INFORMATION SHOWN »
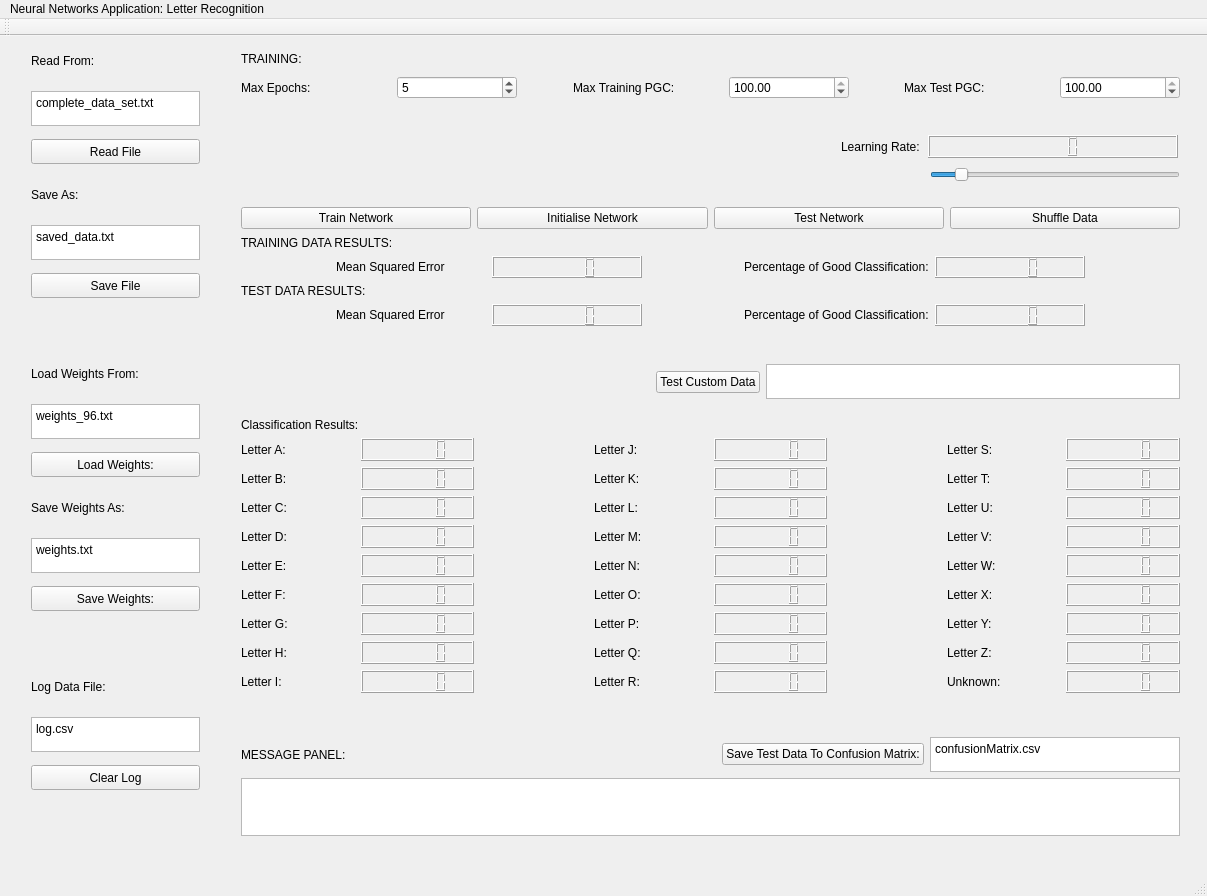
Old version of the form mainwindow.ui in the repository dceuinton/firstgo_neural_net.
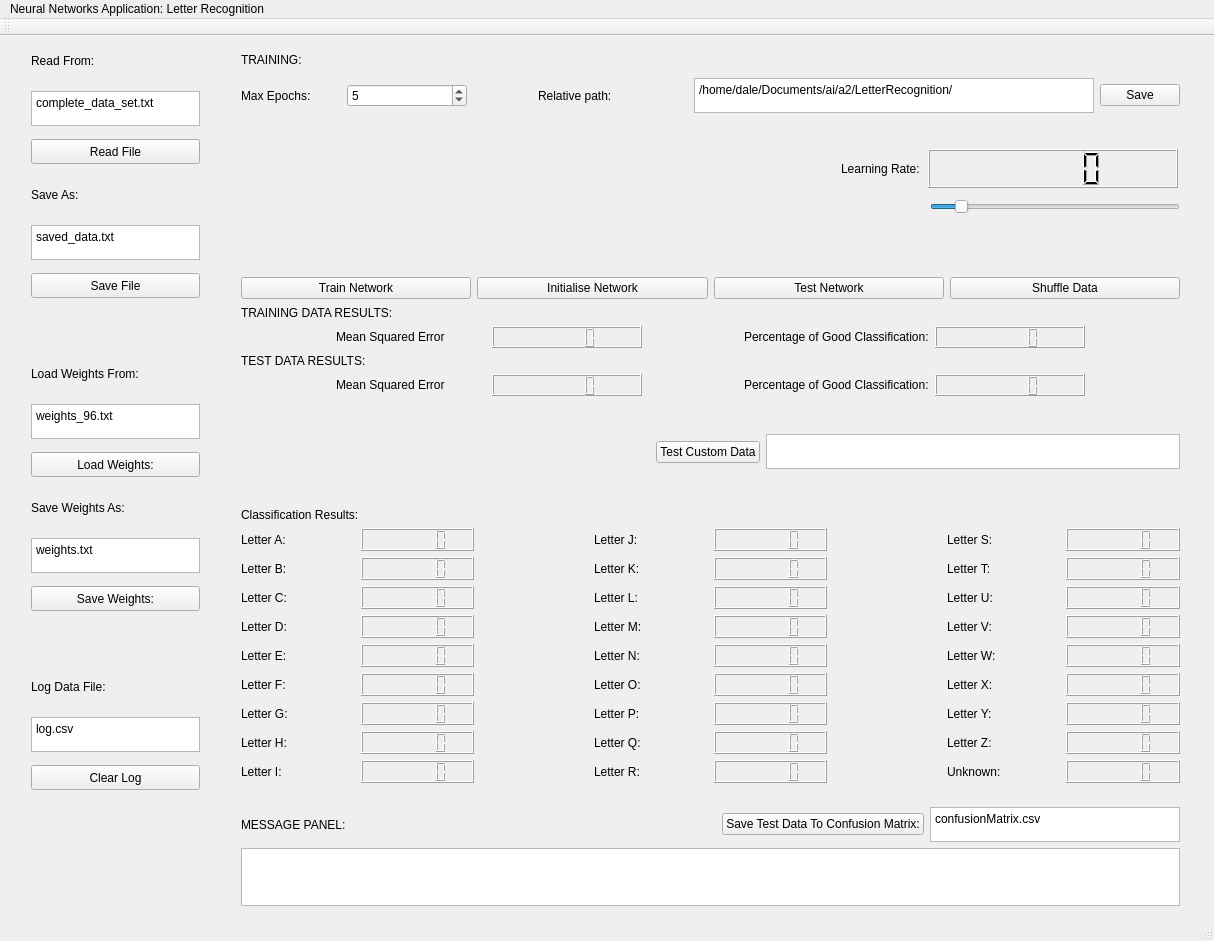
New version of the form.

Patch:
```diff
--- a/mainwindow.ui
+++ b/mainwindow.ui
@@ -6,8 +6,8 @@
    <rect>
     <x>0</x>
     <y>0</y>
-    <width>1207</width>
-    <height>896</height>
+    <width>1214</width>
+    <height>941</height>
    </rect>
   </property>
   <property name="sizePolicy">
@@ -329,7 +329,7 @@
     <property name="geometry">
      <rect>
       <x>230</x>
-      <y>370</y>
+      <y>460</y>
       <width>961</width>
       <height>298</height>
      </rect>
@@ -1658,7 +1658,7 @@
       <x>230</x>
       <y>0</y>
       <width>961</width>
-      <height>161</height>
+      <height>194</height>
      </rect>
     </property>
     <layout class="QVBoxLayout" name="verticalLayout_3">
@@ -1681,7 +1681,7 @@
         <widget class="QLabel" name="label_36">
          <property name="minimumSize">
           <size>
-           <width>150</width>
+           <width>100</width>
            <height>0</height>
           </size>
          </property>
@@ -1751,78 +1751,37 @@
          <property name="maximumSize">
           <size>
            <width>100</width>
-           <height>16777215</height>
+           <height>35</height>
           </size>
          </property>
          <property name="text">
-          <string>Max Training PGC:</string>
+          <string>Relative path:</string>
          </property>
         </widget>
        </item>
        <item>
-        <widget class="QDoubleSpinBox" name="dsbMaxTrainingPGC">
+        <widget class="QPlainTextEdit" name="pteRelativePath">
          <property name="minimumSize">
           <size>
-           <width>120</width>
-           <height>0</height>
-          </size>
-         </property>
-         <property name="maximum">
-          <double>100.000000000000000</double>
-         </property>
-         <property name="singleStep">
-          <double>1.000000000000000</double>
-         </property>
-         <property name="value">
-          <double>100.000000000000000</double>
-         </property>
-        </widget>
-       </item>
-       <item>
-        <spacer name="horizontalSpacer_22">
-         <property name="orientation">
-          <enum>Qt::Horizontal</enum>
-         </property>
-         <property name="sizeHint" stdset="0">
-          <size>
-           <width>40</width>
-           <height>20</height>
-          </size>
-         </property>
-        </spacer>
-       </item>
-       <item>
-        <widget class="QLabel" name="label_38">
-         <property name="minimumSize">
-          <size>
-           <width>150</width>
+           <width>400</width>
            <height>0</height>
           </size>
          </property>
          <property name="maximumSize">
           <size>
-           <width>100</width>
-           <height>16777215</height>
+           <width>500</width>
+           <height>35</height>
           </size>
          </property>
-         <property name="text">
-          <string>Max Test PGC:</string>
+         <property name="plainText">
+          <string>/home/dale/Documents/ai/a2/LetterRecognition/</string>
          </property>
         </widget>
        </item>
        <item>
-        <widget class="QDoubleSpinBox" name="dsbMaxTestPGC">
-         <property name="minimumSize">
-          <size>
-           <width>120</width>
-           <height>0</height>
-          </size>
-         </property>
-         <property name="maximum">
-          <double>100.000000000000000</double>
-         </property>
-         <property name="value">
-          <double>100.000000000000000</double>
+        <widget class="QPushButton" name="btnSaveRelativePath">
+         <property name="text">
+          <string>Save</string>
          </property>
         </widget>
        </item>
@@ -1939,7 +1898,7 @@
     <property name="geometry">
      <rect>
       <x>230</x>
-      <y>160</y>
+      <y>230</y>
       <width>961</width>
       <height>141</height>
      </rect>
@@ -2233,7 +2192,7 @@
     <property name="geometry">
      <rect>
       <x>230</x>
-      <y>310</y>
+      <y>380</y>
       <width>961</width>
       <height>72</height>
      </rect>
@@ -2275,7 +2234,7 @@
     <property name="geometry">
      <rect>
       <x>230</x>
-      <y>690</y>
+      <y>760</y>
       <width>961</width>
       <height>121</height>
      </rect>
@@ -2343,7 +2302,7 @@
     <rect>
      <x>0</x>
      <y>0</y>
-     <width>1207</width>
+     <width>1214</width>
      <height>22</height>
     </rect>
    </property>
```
* * *
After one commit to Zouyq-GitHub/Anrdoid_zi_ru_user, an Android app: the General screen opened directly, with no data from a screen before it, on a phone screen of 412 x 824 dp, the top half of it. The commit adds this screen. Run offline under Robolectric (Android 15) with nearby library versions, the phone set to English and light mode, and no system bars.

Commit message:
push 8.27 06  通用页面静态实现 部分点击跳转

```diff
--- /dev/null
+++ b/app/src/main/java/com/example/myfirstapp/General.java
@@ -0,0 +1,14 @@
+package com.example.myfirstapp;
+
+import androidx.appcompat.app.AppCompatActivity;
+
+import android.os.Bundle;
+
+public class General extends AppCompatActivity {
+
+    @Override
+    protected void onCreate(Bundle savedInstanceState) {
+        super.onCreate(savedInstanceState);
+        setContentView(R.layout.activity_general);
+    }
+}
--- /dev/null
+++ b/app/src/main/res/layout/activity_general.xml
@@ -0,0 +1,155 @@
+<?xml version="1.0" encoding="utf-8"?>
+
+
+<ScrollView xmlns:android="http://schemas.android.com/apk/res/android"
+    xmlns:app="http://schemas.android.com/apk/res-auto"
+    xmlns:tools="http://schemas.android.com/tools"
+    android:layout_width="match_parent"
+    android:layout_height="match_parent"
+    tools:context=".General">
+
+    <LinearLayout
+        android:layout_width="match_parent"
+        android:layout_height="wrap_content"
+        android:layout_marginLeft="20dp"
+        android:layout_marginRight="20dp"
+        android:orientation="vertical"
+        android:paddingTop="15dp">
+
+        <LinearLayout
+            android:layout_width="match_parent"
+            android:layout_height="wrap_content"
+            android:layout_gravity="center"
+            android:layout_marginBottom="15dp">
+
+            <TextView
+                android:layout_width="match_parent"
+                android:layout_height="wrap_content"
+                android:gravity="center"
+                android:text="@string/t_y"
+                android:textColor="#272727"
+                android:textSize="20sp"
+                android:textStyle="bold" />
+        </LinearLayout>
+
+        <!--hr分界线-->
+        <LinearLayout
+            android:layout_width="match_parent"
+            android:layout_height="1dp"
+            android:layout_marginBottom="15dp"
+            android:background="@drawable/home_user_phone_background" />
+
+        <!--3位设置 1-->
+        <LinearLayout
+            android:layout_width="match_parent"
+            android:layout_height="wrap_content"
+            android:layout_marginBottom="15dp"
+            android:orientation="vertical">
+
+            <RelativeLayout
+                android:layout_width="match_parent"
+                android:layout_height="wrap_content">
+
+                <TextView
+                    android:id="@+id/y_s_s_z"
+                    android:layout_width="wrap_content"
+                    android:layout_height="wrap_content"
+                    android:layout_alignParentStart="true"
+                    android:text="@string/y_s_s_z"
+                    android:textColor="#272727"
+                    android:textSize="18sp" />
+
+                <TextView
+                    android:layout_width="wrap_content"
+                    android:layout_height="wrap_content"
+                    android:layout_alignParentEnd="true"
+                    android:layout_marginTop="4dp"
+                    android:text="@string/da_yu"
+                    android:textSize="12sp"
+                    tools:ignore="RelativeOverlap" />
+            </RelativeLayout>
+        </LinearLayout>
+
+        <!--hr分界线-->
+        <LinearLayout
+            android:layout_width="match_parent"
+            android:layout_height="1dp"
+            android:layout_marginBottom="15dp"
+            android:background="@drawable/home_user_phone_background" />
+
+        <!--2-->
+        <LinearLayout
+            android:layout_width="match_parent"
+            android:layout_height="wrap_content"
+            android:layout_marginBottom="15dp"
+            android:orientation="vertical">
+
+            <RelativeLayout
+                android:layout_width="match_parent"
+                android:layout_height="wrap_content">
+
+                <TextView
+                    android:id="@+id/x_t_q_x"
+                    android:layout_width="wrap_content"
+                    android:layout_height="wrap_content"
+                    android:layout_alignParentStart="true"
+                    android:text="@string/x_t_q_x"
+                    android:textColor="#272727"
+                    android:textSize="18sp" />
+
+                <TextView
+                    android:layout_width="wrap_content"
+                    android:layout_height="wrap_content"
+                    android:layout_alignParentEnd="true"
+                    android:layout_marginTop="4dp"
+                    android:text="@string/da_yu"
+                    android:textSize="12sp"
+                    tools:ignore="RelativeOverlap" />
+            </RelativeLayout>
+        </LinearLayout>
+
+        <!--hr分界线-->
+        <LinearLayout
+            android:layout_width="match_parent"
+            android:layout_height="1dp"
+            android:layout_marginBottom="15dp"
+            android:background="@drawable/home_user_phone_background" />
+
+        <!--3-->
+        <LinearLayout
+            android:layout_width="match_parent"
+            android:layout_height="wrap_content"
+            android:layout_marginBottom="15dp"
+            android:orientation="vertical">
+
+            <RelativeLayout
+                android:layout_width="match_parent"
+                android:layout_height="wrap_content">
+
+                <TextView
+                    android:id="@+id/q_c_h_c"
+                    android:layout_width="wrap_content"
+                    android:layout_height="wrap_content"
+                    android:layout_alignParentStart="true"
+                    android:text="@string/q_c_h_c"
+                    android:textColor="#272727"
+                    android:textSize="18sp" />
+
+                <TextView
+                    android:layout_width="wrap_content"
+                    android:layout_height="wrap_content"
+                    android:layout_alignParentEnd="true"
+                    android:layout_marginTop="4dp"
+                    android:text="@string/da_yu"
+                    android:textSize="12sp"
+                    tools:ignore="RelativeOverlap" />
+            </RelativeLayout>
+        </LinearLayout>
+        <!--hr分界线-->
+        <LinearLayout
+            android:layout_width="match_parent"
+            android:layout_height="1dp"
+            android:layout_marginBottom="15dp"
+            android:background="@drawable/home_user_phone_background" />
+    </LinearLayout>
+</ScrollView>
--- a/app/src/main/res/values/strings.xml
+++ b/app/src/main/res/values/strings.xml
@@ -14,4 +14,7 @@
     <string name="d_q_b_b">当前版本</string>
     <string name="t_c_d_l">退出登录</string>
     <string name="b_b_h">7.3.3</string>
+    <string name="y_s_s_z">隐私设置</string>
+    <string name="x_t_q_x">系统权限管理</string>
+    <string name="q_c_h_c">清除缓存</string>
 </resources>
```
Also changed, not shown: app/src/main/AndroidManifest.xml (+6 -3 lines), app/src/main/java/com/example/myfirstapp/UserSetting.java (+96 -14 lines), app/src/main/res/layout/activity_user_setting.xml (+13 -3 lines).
==
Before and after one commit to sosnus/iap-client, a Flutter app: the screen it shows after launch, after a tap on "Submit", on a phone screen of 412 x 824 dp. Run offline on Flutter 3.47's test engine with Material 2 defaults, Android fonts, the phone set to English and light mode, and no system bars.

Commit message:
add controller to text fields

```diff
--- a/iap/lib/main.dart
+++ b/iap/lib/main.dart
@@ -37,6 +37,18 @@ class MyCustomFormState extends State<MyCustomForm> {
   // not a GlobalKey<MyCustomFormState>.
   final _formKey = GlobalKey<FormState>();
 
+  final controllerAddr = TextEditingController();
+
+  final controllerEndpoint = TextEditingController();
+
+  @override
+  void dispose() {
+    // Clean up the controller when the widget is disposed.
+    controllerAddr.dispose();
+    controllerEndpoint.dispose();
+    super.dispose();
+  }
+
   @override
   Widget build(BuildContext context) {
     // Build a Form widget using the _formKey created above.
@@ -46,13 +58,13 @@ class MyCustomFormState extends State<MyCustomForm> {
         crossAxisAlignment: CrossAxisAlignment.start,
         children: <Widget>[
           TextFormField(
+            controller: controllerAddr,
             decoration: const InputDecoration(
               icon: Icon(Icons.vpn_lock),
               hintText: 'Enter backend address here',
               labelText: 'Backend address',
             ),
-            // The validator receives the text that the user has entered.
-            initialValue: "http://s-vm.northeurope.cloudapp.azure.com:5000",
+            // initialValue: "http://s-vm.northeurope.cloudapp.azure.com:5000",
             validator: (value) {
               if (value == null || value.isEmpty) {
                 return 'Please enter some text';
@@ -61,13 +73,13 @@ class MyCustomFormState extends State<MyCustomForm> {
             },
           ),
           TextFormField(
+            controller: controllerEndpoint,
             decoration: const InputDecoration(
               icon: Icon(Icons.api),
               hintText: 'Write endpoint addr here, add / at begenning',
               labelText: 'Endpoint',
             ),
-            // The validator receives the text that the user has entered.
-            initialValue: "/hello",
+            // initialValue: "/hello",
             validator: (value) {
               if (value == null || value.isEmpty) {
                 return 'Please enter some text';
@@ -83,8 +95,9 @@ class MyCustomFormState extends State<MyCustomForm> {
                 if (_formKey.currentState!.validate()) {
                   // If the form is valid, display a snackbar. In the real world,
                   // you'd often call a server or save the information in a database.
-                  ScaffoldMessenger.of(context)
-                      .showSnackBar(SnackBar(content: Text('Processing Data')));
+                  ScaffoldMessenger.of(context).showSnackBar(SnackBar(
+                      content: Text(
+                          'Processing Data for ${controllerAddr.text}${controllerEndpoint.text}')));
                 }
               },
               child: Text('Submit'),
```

WHAT THE EXERCISE ASKS » Copy every line of the data where "myfirstapp" is found.

SOLUTION »
+++ b/app/src/main/java/com/example/myfirstapp/General.java
+package com.example.myfirstapp;
Also changed, not shown: app/src/main/AndroidManifest.xml (+6 -3 lines), app/src/main/java/com/example/myfirstapp/UserSetting.java (+96 -14 lines), app/src/main/res/layout/activity_user_setting.xml (+13 -3 lines).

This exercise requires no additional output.